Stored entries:
============

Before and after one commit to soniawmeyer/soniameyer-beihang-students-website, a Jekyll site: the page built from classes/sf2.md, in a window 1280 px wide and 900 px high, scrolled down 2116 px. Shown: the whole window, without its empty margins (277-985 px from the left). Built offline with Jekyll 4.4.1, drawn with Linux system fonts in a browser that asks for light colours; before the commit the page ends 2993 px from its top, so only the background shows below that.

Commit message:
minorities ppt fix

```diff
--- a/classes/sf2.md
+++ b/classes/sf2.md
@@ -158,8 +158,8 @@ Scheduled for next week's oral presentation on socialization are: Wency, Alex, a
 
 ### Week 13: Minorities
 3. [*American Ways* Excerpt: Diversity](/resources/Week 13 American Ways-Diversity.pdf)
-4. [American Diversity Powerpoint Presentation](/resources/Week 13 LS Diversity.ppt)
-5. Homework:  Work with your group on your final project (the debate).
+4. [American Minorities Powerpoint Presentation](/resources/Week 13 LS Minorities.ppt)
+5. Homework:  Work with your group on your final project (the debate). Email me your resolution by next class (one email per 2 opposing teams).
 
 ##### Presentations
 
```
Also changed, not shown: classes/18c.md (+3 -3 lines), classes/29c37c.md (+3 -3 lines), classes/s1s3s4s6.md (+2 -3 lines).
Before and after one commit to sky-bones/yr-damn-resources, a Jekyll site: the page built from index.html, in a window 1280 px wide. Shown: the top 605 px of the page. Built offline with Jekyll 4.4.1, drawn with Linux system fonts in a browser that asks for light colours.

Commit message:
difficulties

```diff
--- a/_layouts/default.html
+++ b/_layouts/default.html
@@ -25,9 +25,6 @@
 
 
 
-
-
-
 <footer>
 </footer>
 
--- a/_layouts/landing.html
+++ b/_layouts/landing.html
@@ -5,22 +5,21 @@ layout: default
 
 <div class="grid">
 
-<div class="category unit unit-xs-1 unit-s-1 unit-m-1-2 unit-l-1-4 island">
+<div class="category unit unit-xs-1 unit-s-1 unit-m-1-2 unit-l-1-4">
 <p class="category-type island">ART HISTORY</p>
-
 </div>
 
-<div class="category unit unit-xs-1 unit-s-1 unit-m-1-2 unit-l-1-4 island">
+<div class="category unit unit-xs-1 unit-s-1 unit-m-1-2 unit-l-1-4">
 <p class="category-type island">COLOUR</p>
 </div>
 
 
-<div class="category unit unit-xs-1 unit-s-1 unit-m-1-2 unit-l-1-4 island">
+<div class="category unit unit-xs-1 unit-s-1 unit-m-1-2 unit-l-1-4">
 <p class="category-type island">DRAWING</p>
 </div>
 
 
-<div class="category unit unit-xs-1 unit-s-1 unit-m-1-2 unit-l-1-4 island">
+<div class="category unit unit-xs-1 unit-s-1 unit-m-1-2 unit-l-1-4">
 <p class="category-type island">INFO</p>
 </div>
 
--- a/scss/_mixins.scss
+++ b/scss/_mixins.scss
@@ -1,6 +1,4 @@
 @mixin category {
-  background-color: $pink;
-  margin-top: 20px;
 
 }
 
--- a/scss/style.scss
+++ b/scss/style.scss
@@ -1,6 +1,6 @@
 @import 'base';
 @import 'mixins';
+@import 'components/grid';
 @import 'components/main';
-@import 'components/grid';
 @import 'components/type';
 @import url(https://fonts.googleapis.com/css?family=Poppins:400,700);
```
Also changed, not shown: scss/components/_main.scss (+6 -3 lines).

============

Wherever the string "import" is found in the entries, copy the line it sits in.

TASK OUTPUT:
 @import 'base';
 @import 'mixins';
+@import 'components/grid';
 @import 'components/main';
-@import 'components/grid';
 @import 'components/type';
 @import url(https://fonts.googleapis.com/css?family=Poppins:400,700);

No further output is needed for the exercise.